++++ Records for the task ++++
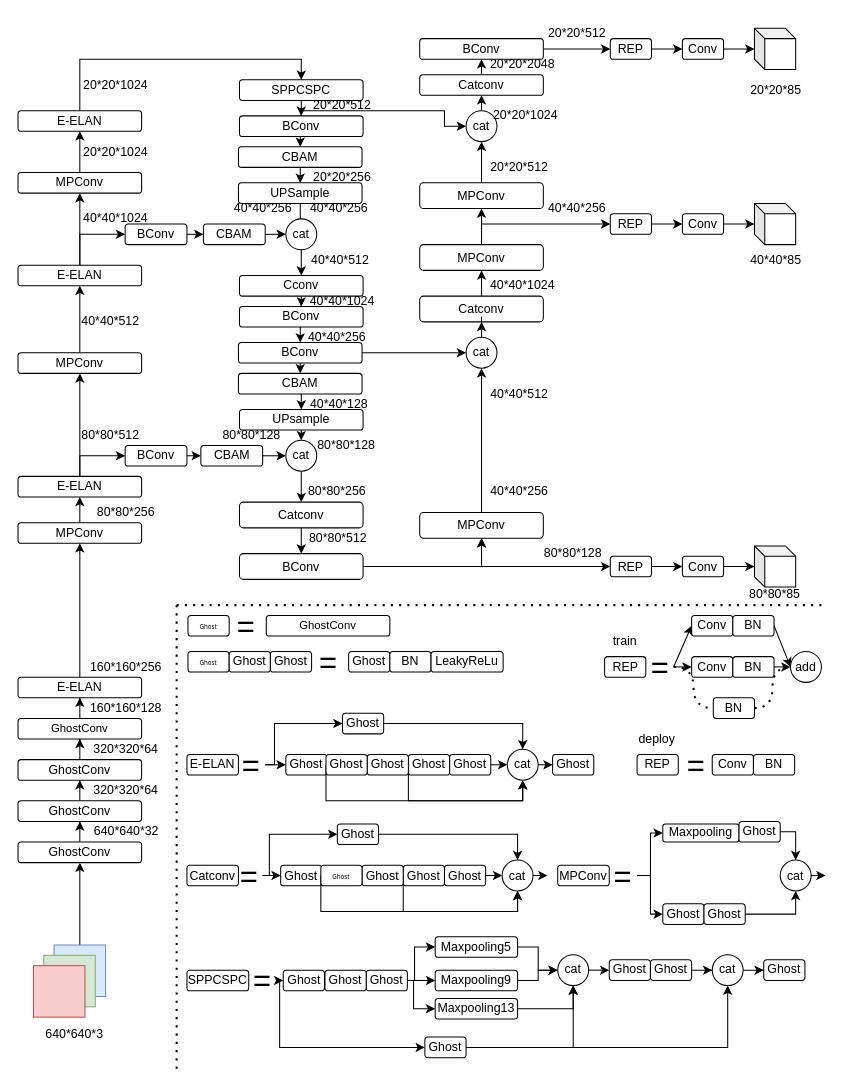
Earlier version of the draw.io diagram yolov7-xs3.drawio (YANGJUNYAN0715/papers). Source tidied: cells renumbered, new cells numbered last; positions are measured from the earlier drawing's top-left corner, leaving out a move shared by most shapes. Both pictures are drawn from the tidied source at 103%, with x=0, y=0 at pixel (18, 18).
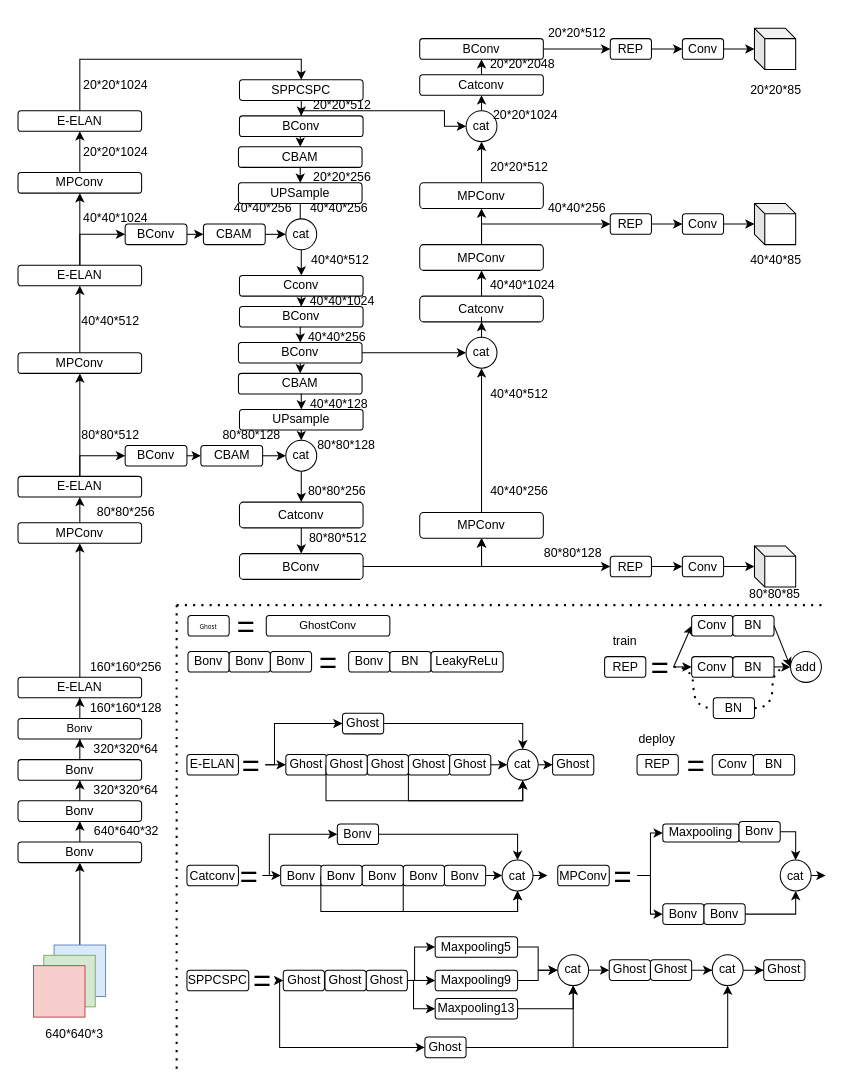
The same page after the edit.

The edit, as a diff of the source:
```diff
@@
-    <mxCell id="7" value="GhostConv" style="rounded=1;whiteSpace=wrap;html=1;" parent="1" vertex="1">
+    <mxCell id="7" value="Bonv" style="rounded=1;whiteSpace=wrap;html=1;" parent="1" vertex="1">
       <mxGeometry y="800" width="120" height="20" as="geometry" />
     </mxCell>
@@
-    <mxCell id="9" value="GhostConv" style="rounded=1;whiteSpace=wrap;html=1;" parent="1" vertex="1">
+    <mxCell id="9" value="Bonv" style="rounded=1;whiteSpace=wrap;html=1;" parent="1" vertex="1">
       <mxGeometry y="760" width="120" height="20" as="geometry" />
     </mxCell>
@@
-    <mxCell id="11" value="GhostConv" style="rounded=1;whiteSpace=wrap;html=1;" parent="1" vertex="1">
+    <mxCell id="11" value="Bonv" style="rounded=1;whiteSpace=wrap;html=1;" parent="1" vertex="1">
       <mxGeometry y="720" width="120" height="20" as="geometry" />
     </mxCell>
@@
-    <mxCell id="13" value="&lt;font style=&quot;font-size: 11px;&quot;&gt;GhostConv&lt;/font&gt;" style="rounded=1;whiteSpace=wrap;html=1;" parent="1" vertex="1">
+    <mxCell id="13" value="&lt;font style=&quot;font-size: 11px;&quot;&gt;Bonv&lt;/font&gt;" style="rounded=1;whiteSpace=wrap;html=1;" parent="1" vertex="1">
       <mxGeometry y="680" width="120" height="20" as="geometry" />
     </mxCell>
@@
-    <mxCell id="92" value="&lt;font face=&quot;Tahoma&quot; style=&quot;font-size: 6px;&quot;&gt;Ghost&lt;/font&gt;" style="rounded=1;whiteSpace=wrap;html=1;" parent="1" vertex="1">
+    <mxCell id="92" value="Bonv" style="rounded=1;whiteSpace=wrap;html=1;" parent="1" vertex="1">
       <mxGeometry x="165" y="615" width="40" height="20" as="geometry" />
     </mxCell>
-    <mxCell id="93" value="Ghost" style="rounded=1;whiteSpace=wrap;html=1;" parent="1" vertex="1">
+    <mxCell id="93" value="Bonv" style="rounded=1;whiteSpace=wrap;html=1;" parent="1" vertex="1">
       <mxGeometry x="205" y="615" width="40" height="20" as="geometry" />
     </mxCell>
-    <mxCell id="94" value="Ghost" style="rounded=1;whiteSpace=wrap;html=1;" parent="1" vertex="1">
+    <mxCell id="94" value="Bonv" style="rounded=1;whiteSpace=wrap;html=1;" parent="1" vertex="1">
       <mxGeometry x="245" y="615" width="40" height="20" as="geometry" />
     </mxCell>
-    <mxCell id="95" value="Ghost" style="rounded=1;whiteSpace=wrap;html=1;" parent="1" vertex="1">
+    <mxCell id="95" value="Bonv" style="rounded=1;whiteSpace=wrap;html=1;" parent="1" vertex="1">
       <mxGeometry x="321" y="615" width="40" height="20" as="geometry" />
     </mxCell>
@@
-    <mxCell id="113" value="Ghost" style="rounded=1;whiteSpace=wrap;html=1;" parent="1" vertex="1">
+    <mxCell id="113" value="Bonv" style="rounded=1;whiteSpace=wrap;html=1;" parent="1" vertex="1">
       <mxGeometry x="255" y="822.5" width="40" height="20" as="geometry" />
     </mxCell>
@@
-    <mxCell id="115" value="Ghost" style="rounded=1;whiteSpace=wrap;html=1;" parent="1" vertex="1">
+    <mxCell id="115" value="Bonv" style="rounded=1;whiteSpace=wrap;html=1;" parent="1" vertex="1">
       <mxGeometry x="310" y="782.5" width="40" height="20" as="geometry" />
     </mxCell>
@@
-    <mxCell id="117" value="Ghost" style="rounded=1;whiteSpace=wrap;html=1;" parent="1" vertex="1">
+    <mxCell id="117" value="Bonv" style="rounded=1;whiteSpace=wrap;html=1;" parent="1" vertex="1">
       <mxGeometry x="414" y="822.5" width="40" height="20" as="geometry" />
     </mxCell>
@@
-    <mxCell id="119" value="Ghost" style="rounded=1;whiteSpace=wrap;html=1;" parent="1" vertex="1">
+    <mxCell id="119" value="Bonv" style="rounded=1;whiteSpace=wrap;html=1;" parent="1" vertex="1">
       <mxGeometry x="374" y="822.5" width="40" height="20" as="geometry" />
     </mxCell>
-    <mxCell id="120" value="Ghost" style="rounded=1;whiteSpace=wrap;html=1;" parent="1" vertex="1">
+    <mxCell id="120" value="Bonv" style="rounded=1;whiteSpace=wrap;html=1;" parent="1" vertex="1">
       <mxGeometry x="334" y="822.5" width="40" height="20" as="geometry" />
     </mxCell>
@@
-    <mxCell id="122" value="&lt;p style=&quot;line-height: 120%;&quot;&gt;&lt;br&gt;&lt;span style=&quot;color: rgb(0, 0, 0); font-family: Tahoma; font-size: 6px; font-style: normal; font-variant-ligatures: normal; font-variant-caps: normal; font-weight: 400; letter-spacing: normal; orphans: 2; text-align: center; text-indent: 0px; text-transform: none; widows: 2; word-spacing: 0px; -webkit-text-stroke-width: 0px; background-color: rgb(251, 251, 251); text-decoration-thickness: initial; text-decoration-style: initial; text-decoration-color: initial; float: none; display: inline !important;&quot;&gt;Ghost&lt;/span&gt;&lt;br&gt;&lt;br&gt;&lt;/p&gt;" style="rounded=1;whiteSpace=wrap;html=1;" parent="1" vertex="1">
+    <mxCell id="122" value="&lt;p style=&quot;line-height: 120%;&quot;&gt;Bonv&lt;br&gt;&lt;/p&gt;" style="rounded=1;whiteSpace=wrap;html=1;" parent="1" vertex="1">
       <mxGeometry x="294" y="822.5" width="40" height="20" as="geometry" />
     </mxCell>
@@
-    <mxCell id="126" value="Ghost" style="rounded=1;whiteSpace=wrap;html=1;" parent="1" vertex="1">
+    <mxCell id="126" value="Bonv" style="rounded=1;whiteSpace=wrap;html=1;" parent="1" vertex="1">
       <mxGeometry x="626" y="860" width="40" height="20" as="geometry" />
     </mxCell>
@@
-    <mxCell id="129" value="Ghost" style="rounded=1;whiteSpace=wrap;html=1;" parent="1" vertex="1">
+    <mxCell id="129" value="Bonv" style="rounded=1;whiteSpace=wrap;html=1;" parent="1" vertex="1">
       <mxGeometry x="666" y="860" width="40" height="20" as="geometry" />
     </mxCell>
@@
-    <mxCell id="131" value="Ghost" style="rounded=1;whiteSpace=wrap;html=1;" parent="1" vertex="1">
+    <mxCell id="131" value="Bonv" style="rounded=1;whiteSpace=wrap;html=1;" parent="1" vertex="1">
       <mxGeometry x="700" y="780" width="40" height="20" as="geometry" />
     </mxCell>
```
++++
__Try it__: Quote the material in full and exactly; do not carry over its pictures.

__Output for this task__:
Earlier version of the draw.io diagram yolov7-xs3.drawio (YANGJUNYAN0715/papers). Source tidied: cells renumbered, new cells numbered last; positions are measured from the earlier drawing's top-left corner, leaving out a move shared by most shapes. Both pictures are drawn from the tidied source at 103%, with x=0, y=0 at pixel (18, 18).
The same page after the edit.

The edit, as a diff of the source:
```diff
@@
-    <mxCell id="7" value="GhostConv" style="rounded=1;whiteSpace=wrap;html=1;" parent="1" vertex="1">
+    <mxCell id="7" value="Bonv" style="rounded=1;whiteSpace=wrap;html=1;" parent="1" vertex="1">
       <mxGeometry y="800" width="120" height="20" as="geometry" />
     </mxCell>
@@
-    <mxCell id="9" value="GhostConv" style="rounded=1;whiteSpace=wrap;html=1;" parent="1" vertex="1">
+    <mxCell id="9" value="Bonv" style="rounded=1;whiteSpace=wrap;html=1;" parent="1" vertex="1">
       <mxGeometry y="760" width="120" height="20" as="geometry" />
     </mxCell>
@@
-    <mxCell id="11" value="GhostConv" style="rounded=1;whiteSpace=wrap;html=1;" parent="1" vertex="1">
+    <mxCell id="11" value="Bonv" style="rounded=1;whiteSpace=wrap;html=1;" parent="1" vertex="1">
       <mxGeometry y="720" width="120" height="20" as="geometry" />
     </mxCell>
@@
-    <mxCell id="13" value="&lt;font style=&quot;font-size: 11px;&quot;&gt;GhostConv&lt;/font&gt;" style="rounded=1;whiteSpace=wrap;html=1;" parent="1" vertex="1">
+    <mxCell id="13" value="&lt;font style=&quot;font-size: 11px;&quot;&gt;Bonv&lt;/font&gt;" style="rounded=1;whiteSpace=wrap;html=1;" parent="1" vertex="1">
       <mxGeometry y="680" width="120" height="20" as="geometry" />
     </mxCell>
@@
-    <mxCell id="92" value="&lt;font face=&quot;Tahoma&quot; style=&quot;font-size: 6px;&quot;&gt;Ghost&lt;/font&gt;" style="rounded=1;whiteSpace=wrap;html=1;" parent="1" vertex="1">
+    <mxCell id="92" value="Bonv" style="rounded=1;whiteSpace=wrap;html=1;" parent="1" vertex="1">
       <mxGeometry x="165" y="615" width="40" height="20" as="geometry" />
     </mxCell>
-    <mxCell id="93" value="Ghost" style="rounded=1;whiteSpace=wrap;html=1;" parent="1" vertex="1">
+    <mxCell id="93" value="Bonv" style="rounded=1;whiteSpace=wrap;html=1;" parent="1" vertex="1">
       <mxGeometry x="205" y="615" width="40" height="20" as="geometry" />
     </mxCell>
-    <mxCell id="94" value="Ghost" style="rounded=1;whiteSpace=wrap;html=1;" parent="1" vertex="1">
+    <mxCell id="94" value="Bonv" style="rounded=1;whiteSpace=wrap;html=1;" parent="1" vertex="1">
       <mxGeometry x="245" y="615" width="40" height="20" as="geometry" />
     </mxCell>
-    <mxCell id="95" value="Ghost" style="rounded=1;whiteSpace=wrap;html=1;" parent="1" vertex="1">
+    <mxCell id="95" value="Bonv" style="rounded=1;whiteSpace=wrap;html=1;" parent="1" vertex="1">
       <mxGeometry x="321" y="615" width="40" height="20" as="geometry" />
     </mxCell>
@@
-    <mxCell id="113" value="Ghost" style="rounded=1;whiteSpace=wrap;html=1;" parent="1" vertex="1">
+    <mxCell id="113" value="Bonv" style="rounded=1;whiteSpace=wrap;html=1;" parent="1" vertex="1">
       <mxGeometry x="255" y="822.5" width="40" height="20" as="geometry" />
     </mxCell>
@@
-    <mxCell id="115" value="Ghost" style="rounded=1;whiteSpace=wrap;html=1;" parent="1" vertex="1">
+    <mxCell id="115" value="Bonv" style="rounded=1;whiteSpace=wrap;html=1;" parent="1" vertex="1">
       <mxGeometry x="310" y="782.5" width="40" height="20" as="geometry" />
     </mxCell>
@@
-    <mxCell id="117" value="Ghost" style="rounded=1;whiteSpace=wrap;html=1;" parent="1" vertex="1">
+    <mxCell id="117" value="Bonv" style="rounded=1;whiteSpace=wrap;html=1;" parent="1" vertex="1">
       <mxGeometry x="414" y="822.5" width="40" height="20" as="geometry" />
     </mxCell>
@@
-    <mxCell id="119" value="Ghost" style="rounded=1;whiteSpace=wrap;html=1;" parent="1" vertex="1">
+    <mxCell id="119" value="Bonv" style="rounded=1;whiteSpace=wrap;html=1;" parent="1" vertex="1">
       <mxGeometry x="374" y="822.5" width="40" height="20" as="geometry" />
     </mxCell>
-    <mxCell id="120" value="Ghost" style="rounded=1;whiteSpace=wrap;html=1;" parent="1" vertex="1">
+    <mxCell id="120" value="Bonv" style="rounded=1;whiteSpace=wrap;html=1;" parent="1" vertex="1">
       <mxGeometry x="334" y="822.5" width="40" height="20" as="geometry" />
     </mxCell>
@@
-    <mxCell id="122" value="&lt;p style=&quot;line-height: 120%;&quot;&gt;&lt;br&gt;&lt;span style=&quot;color: rgb(0, 0, 0); font-family: Tahoma; font-size: 6px; font-style: normal; font-variant-ligatures: normal; font-variant-caps: normal; font-weight: 400; letter-spacing: normal; orphans: 2; text-align: center; text-indent: 0px; text-transform: none; widows: 2; word-spacing: 0px; -webkit-text-stroke-width: 0px; background-color: rgb(251, 251, 251); text-decoration-thickness: initial; text-decoration-style: initial; text-decoration-color: initial; float: none; display: inline !important;&quot;&gt;Ghost&lt;/span&gt;&lt;br&gt;&lt;br&gt;&lt;/p&gt;" style="rounded=1;whiteSpace=wrap;html=1;" parent="1" vertex="1">
+    <mxCell id="122" value="&lt;p style=&quot;line-height: 120%;&quot;&gt;Bonv&lt;br&gt;&lt;/p&gt;" style="rounded=1;whiteSpace=wrap;html=1;" parent="1" vertex="1">
       <mxGeometry x="294" y="822.5" width="40" height="20" as="geometry" />
     </mxCell>
@@
-    <mxCell id="126" value="Ghost" style="rounded=1;whiteSpace=wrap;html=1;" parent="1" vertex="1">
+    <mxCell id="126" value="Bonv" style="rounded=1;whiteSpace=wrap;html=1;" parent="1" vertex="1">
       <mxGeometry x="626" y="860" width="40" height="20" as="geometry" />
     </mxCell>
@@
-    <mxCell id="129" value="Ghost" style="rounded=1;whiteSpace=wrap;html=1;" parent="1" vertex="1">
+    <mxCell id="129" value="Bonv" style="rounded=1;whiteSpace=wrap;html=1;" parent="1" vertex="1">
       <mxGeometry x="666" y="860" width="40" height="20" as="geometry" />
     </mxCell>
@@
-    <mxCell id="131" value="Ghost" style="rounded=1;whiteSpace=wrap;html=1;" parent="1" vertex="1">
+    <mxCell id="131" value="Bonv" style="rounded=1;whiteSpace=wrap;html=1;" parent="1" vertex="1">
       <mxGeometry x="700" y="780" width="40" height="20" as="geometry" />
     </mxCell>
```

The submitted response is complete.